As I outlined in my blog post on networked watches, most wearables that are connected to a smartphone and are accompanied by an app. A networked ring is a smaller notification device than the phone-watch combination and further exploits the technology miniaturization potential. The screen size takes us back to the early mobile phone days, when 20 characters were visible to the user. Vibration is a vital trigger for the user and short range radios connect the ring to your phone.
These first networked rings are targeting younger user segments. The design of the ring is a key buying criteria since it is as much a fashion statement as it is a communication device. Networked rings belong to one of the 4-5 wearable tech product categories (together with watches, activity bracelets, health monitors and life-logs) with mass market potential.
The primary applications for networked rings are social media notifications and lifestyle trackers. The differentiation in relation to watches and bracelets will be its small size and stylish look. Aggregating data from a variety of sources and screening out the most relevant is an attractive tool for reducing information overload. New smartphone generations, with larger screens, can remain the pocket or purse for basic information tracking.
My predictions for the near-term future of wearable tech are:
* All wearables will be designed as slaves to smartphones, with short haul radio, dedicated smartphone apps and motion sensors as basic ingredients.
* Wearable design will continue to grow in importance and rings are born into a fashion category from start.
* 1-2 wearable devices will gain mass market appeal in 2014, opening up for a breakthrough for networked rings.

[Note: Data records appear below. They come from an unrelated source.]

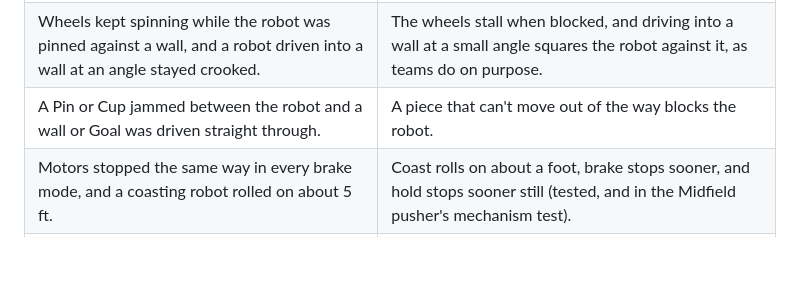
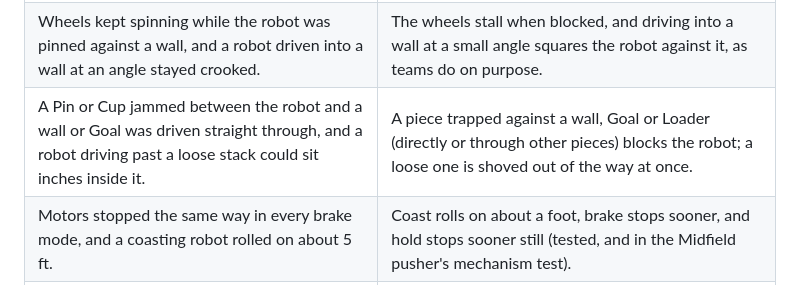
Before and after one commit to AaravHEHE/robotics-sim, a Markdown page: docs/sim-vs-real.md, the part around the change. Rendered like a GitHub page; blank space fills up the shorter version.

Commit message:
docs: trapped and loose pieces in sim-vs-real
Co-Authored-By: Claude Opus 5.5 <noreply@anthropic.com>

```diff
--- a/docs/sim-vs-real.md
+++ b/docs/sim-vs-real.md
@@ -26,7 +26,7 @@ Severity says how much a difference can change the outcome of an autonomous rout
 | A turn's leftover spin bent the next drive by up to 17°, because both sides sped up at the same rate whatever they were told. | Each side's torque follows its own command. When both sides are flat out, the one asked for less speeds up less, so a leftover spin dies out at once. |
 | `moveToPose` swung its heading 33° past the final pose, overshot the target by 2″ and backed up. | It plans braking with the same budget as its settle phase, slows in curves to what the wheels' grip allows, and keeps aiming at the target point while settling. It arrives without reversing (tested on every preset). |
 | Wheels kept spinning while the robot was pinned against a wall, and a robot driven into a wall at an angle stayed crooked. | The wheels stall when blocked, and driving into a wall at a small angle squares the robot against it, as teams do on purpose. |
-| A Pin or Cup jammed between the robot and a wall or Goal was driven straight through. | A piece that can't move out of the way blocks the robot. |
+| A Pin or Cup jammed between the robot and a wall or Goal was driven straight through, and a robot driving past a loose stack could sit inches inside it. | A piece trapped against a wall, Goal or Loader (directly or through other pieces) blocks the robot; a loose one is shoved out of the way at once. |
 | Motors stopped the same way in every brake mode, and a coasting robot rolled on about 5 ft. | Coast rolls on about a foot, brake stops sooner, and hold stops sooner still (tested, and in the Midfield pusher's mechanism test). |
 | Pistons moved instantly, and lifts held any load at full speed with the power off. | Pistons take 150 ms to stroke. Unpowered lifts sag (coast) or creep down (brake), and lifts slow down when lifting. |
 
```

* Use will be reactive and triggered by light buzzes, prior to watching the micro screen.